Today, my son, Chris, would have turned thirty-seven.
In the morning, I bought flowers and put them in a vase that Chris had given. Later, I stepped out for a walk, a glorious January day—windswept and brilliant.
On the walk I talked with Chris, feeling sublimely his presence. I told him that I was on the cusp of change, ready for a new life that would last until the end.
The breeze whispered, it’s time to let go of plans, ambition, and predictability to embrace life’s boundlessness. Time to step boldly into the unknown and be present for when guidance comes—to lay aside grievances and predilections, responding to what is given.
I thought about Chris in life: his courage, the gentleness and bigness of his love, the setting aside of “should” and shouldn’t” to pursue his dream.
I considered what I’ve always wanted. When may anticipation or expectation disappear, leaving behind life’s essence?
Surrounded by a January beauty I couldn’t contain, I heard: It’s yours for the taking, with only this moment as ground.
Happy birthday, Chris. Though you live beyond reach, your presence abounds.
Chris died in a rock climbing accident in Yosemite National Park in 2003. The following is an excerpt from my book, Freedom to Fall.
“I am going to live the free life,” Chris told friends on his last trip. He was an outdoorsman. He recognized his passion and pursued it. He knew he had what it takes. He lived simply, without fanfare. He revered nature. He was keenly observant.
Chris also meant that he was going to live life without a scheme. His life was going to be open-ended. He would go wherever life took him and partake fully in the offerings.
When Chris came to me on the second day after his death, he showed me that there are no divisions—not between life and death, being and doing, old and young. He showed me his truth. He showed me he was One.
I am going to live the free life. He meant he was going to live life without walls, in the fullness of light. He was at home in himself and at peace with the world.
Living from the wellspring of the soul requires standing still—to know the truth of its resonance and wisdom.
The soul is a wayfarer, bearing witness to experience, gently whispering: Give life passage, living the freedom of love, holding the crossings of paths in light.
In stillness, the soul lifts into awakening. Through life’s fleeting nature, we traverse as one, standing our ground in God.
Eleven years ago, my son, Chris, died on a mountainside, pursuing his passion. On this anniversary day, I reflect on the blessing of his presence—God’s precious miracle.
God may take a life but never the love, which is the gist of relationship. What brings joy in another is invisible, eternal.
The light of Chris has known my grief and helped me heal. To become whole again avows our bond, while granting God’s calling.

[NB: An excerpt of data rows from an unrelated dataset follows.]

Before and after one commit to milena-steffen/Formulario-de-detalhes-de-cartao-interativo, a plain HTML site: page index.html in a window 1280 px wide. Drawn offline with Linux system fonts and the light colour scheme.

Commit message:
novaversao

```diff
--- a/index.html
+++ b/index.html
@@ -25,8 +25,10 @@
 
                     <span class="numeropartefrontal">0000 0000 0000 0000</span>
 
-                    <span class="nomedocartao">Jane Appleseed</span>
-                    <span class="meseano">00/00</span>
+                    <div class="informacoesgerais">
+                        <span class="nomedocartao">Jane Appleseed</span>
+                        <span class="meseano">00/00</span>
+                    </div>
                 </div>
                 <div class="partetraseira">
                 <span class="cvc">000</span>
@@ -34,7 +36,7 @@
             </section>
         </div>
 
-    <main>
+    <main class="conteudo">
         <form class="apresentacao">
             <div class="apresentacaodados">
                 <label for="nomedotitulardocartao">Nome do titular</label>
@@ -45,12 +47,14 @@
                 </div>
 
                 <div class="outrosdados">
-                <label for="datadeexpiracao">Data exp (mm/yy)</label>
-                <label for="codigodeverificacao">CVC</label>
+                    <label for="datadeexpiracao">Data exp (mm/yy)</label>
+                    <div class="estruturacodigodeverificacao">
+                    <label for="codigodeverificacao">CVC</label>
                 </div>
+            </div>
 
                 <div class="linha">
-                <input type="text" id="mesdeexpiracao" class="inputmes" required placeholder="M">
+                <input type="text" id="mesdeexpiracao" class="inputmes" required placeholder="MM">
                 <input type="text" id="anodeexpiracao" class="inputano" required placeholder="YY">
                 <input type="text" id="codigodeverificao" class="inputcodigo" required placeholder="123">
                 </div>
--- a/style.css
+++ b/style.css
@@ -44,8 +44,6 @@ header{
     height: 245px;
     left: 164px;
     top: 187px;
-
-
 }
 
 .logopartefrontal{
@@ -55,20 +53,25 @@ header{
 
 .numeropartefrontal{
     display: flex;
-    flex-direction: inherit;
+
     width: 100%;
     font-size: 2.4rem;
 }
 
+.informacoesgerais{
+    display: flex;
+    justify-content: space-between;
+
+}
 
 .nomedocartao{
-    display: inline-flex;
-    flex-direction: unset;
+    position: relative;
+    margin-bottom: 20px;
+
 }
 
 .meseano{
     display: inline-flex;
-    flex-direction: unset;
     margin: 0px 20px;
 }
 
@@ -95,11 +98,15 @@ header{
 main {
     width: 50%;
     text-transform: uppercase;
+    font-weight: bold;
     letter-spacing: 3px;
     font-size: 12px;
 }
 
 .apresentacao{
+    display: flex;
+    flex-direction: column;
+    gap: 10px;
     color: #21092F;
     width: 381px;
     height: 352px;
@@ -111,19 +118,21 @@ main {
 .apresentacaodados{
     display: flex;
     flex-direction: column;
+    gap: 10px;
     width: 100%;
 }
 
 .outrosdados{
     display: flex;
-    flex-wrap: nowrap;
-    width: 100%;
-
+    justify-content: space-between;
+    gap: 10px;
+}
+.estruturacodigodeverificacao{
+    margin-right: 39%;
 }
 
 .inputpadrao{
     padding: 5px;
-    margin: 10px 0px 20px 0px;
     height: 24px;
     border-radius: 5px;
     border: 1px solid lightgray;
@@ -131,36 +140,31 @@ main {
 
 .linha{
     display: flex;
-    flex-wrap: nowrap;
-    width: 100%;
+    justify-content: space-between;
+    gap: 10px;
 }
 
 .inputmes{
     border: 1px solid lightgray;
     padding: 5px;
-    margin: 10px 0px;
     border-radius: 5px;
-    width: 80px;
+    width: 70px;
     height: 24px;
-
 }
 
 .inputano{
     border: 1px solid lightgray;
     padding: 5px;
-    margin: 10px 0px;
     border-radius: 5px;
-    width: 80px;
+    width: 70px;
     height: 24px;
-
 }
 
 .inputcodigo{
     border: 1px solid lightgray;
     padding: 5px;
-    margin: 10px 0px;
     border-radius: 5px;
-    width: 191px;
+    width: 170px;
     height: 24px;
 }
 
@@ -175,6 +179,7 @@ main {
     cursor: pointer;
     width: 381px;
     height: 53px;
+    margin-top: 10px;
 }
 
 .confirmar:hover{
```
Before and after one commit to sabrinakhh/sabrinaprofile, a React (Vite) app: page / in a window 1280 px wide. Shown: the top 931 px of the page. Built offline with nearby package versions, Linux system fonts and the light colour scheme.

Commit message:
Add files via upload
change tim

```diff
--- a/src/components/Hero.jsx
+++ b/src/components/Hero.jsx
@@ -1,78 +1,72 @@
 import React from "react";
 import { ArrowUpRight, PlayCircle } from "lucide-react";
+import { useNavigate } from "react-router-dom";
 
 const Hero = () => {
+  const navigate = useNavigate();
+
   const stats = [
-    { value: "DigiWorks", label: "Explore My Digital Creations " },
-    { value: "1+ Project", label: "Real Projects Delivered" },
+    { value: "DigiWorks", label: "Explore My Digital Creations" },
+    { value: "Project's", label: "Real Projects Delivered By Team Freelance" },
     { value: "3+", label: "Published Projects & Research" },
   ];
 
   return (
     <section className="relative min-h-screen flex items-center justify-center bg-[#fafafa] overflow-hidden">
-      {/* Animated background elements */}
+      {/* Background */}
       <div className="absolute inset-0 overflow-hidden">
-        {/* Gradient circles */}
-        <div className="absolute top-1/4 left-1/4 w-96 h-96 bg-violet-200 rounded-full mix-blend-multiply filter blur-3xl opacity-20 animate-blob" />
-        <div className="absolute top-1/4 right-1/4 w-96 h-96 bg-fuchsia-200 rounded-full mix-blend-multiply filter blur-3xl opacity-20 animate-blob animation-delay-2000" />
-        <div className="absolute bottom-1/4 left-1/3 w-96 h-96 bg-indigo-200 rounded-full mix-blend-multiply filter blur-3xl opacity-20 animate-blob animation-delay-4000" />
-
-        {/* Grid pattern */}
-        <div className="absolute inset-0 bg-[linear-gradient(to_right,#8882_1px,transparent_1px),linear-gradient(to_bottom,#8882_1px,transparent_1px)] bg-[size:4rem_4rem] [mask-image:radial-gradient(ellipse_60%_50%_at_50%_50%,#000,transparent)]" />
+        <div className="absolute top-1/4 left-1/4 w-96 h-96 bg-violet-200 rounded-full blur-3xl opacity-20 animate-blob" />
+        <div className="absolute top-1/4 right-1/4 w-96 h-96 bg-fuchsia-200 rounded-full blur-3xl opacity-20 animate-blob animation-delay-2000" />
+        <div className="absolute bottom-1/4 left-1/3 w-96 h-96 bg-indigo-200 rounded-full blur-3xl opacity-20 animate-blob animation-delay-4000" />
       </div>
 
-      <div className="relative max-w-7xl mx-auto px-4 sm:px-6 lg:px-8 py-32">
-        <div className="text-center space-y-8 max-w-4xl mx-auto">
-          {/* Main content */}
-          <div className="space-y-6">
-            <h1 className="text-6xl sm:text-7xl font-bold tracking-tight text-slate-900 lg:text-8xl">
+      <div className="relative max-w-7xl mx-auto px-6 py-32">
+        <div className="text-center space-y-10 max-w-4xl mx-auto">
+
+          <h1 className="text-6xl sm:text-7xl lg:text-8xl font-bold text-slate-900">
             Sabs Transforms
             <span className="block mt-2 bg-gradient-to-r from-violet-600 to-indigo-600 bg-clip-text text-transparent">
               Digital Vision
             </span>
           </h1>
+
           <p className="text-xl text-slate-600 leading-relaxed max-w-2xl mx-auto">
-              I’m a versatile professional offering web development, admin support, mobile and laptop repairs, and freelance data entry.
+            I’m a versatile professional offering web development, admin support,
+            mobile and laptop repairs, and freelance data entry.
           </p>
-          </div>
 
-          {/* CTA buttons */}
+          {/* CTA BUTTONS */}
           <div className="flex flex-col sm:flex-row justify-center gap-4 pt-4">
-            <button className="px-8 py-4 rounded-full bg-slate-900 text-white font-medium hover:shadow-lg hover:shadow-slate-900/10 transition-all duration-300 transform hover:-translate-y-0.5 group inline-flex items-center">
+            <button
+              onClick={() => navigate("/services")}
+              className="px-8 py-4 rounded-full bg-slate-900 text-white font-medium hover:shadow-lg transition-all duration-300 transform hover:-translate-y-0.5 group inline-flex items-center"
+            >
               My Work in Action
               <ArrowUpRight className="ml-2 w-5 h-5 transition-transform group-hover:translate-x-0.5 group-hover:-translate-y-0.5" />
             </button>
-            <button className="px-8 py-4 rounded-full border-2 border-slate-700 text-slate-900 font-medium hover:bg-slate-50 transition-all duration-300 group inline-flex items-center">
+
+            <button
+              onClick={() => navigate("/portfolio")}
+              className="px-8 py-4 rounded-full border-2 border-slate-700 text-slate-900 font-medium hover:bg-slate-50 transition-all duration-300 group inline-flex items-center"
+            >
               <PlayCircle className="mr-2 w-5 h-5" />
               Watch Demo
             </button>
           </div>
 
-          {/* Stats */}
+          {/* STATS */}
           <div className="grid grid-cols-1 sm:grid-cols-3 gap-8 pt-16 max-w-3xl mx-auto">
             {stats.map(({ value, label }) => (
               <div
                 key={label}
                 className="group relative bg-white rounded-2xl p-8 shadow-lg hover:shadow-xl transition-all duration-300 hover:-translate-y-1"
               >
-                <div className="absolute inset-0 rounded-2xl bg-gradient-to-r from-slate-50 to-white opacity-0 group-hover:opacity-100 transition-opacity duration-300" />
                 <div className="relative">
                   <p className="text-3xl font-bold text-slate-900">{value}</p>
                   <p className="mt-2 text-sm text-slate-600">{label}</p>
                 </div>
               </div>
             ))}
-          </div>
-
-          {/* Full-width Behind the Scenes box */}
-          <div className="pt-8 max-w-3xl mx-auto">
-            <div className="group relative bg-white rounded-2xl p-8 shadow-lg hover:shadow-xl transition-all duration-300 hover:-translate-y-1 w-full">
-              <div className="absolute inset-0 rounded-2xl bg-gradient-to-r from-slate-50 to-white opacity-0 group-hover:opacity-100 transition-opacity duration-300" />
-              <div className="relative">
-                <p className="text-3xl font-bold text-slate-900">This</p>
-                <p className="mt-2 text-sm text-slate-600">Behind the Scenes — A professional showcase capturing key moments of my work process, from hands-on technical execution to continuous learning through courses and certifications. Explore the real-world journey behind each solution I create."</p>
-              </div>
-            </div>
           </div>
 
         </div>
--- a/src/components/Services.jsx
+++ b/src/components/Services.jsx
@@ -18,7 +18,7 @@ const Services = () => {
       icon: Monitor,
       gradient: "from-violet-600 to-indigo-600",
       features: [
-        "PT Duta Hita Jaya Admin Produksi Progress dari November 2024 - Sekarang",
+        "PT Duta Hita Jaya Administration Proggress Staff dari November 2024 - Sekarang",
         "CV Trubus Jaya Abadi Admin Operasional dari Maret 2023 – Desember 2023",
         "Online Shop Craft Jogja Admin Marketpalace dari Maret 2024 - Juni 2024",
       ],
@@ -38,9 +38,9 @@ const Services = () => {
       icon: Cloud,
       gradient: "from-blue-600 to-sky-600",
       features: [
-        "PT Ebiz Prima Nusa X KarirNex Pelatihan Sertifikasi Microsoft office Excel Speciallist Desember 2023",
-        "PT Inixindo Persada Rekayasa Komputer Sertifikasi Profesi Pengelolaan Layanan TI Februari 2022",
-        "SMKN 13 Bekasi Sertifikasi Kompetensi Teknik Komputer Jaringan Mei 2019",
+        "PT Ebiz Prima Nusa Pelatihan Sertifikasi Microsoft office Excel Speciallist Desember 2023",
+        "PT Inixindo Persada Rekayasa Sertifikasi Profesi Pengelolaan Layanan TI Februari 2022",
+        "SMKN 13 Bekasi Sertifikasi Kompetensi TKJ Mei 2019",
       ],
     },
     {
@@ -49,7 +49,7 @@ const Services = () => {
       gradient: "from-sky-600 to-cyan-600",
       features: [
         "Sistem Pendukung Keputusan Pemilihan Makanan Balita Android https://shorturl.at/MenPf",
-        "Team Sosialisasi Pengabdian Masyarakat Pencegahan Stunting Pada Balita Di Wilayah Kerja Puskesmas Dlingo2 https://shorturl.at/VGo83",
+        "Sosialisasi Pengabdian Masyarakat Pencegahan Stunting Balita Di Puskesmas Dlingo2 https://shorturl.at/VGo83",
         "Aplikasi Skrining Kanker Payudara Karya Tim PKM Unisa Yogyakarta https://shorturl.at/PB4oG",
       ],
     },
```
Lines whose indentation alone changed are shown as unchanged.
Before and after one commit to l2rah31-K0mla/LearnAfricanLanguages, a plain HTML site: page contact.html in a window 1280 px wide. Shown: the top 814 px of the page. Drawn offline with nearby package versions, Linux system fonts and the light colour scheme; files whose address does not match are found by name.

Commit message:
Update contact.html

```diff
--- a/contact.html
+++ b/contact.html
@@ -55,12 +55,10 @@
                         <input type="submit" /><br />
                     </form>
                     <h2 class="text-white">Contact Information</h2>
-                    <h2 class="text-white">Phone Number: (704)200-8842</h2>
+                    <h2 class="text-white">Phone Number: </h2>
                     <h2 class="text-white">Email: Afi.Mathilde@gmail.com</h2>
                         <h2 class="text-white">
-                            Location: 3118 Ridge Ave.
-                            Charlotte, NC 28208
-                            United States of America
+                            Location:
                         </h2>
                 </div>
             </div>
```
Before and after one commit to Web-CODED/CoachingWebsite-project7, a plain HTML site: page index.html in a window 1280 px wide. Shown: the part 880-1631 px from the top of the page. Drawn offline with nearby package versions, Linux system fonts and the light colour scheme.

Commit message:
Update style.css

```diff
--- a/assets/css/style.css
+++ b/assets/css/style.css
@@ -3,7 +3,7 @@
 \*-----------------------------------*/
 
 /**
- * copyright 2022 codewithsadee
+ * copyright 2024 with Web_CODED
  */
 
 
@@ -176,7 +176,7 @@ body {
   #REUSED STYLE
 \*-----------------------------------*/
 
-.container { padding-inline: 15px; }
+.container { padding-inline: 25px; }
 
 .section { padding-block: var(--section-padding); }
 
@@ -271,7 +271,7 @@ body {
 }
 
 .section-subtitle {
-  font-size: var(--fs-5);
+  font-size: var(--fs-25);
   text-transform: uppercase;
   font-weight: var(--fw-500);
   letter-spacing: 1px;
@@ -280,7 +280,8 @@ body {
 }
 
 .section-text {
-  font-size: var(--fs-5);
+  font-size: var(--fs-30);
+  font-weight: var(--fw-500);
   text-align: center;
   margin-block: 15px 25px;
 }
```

Chris encourages me to live in essence, staying true to my vision. His voice has the tenor of life; he is a child of my heart.
I feel Chris close on his day of rebirth—in an aura of sacredness, in a spirit of celebration.
I have embraced this life with all my heart, explored the breath of Earth, and still I long for more. The world has not bequeathed awareness of my Creator.
But from a precipice of crystalline panorama, wisps of cloud have caught my eye through shards of rainbow color, beyond Earth’s reckoning.
Before my mind can ponder, I leave this temporal sphere to soar, whereupon God, with sparkling laughter, catches me into the deep, buoyant net of Heaven. Home in Thee, my Lord; faith has no bounds!
Alone, I climb to Earth’s far edge and leap to pristine wonderment—until together we ascend, praising God as One.
To order a copy of my book, Freedom to Fall, the story of a son who lived without compromise and died following his dreams, click on the appropriate link above.
This is a rewrite of an earlier piece, more as a poem:
Moving with momentum through the still frames of circumstance, life acquires grace. Through time’s orchestration of ever-changing tones, I step to the threshold in a spirit of participation.
With God as Witness, I ask how best to serve: performing, listening, accepting, traversing, or simply giving love?
Life is magical when lived in stride—to feel God’s guidance, to live to see the light.
With time as teacher, I learn patience and surrender. Through time’s ever-presence, movement becomes seamless.
To move with time is to honor God’s gift. When circumstance prevails, there is a sense of something forgotten—until I remember: Keep the momentum. Go forward with grace.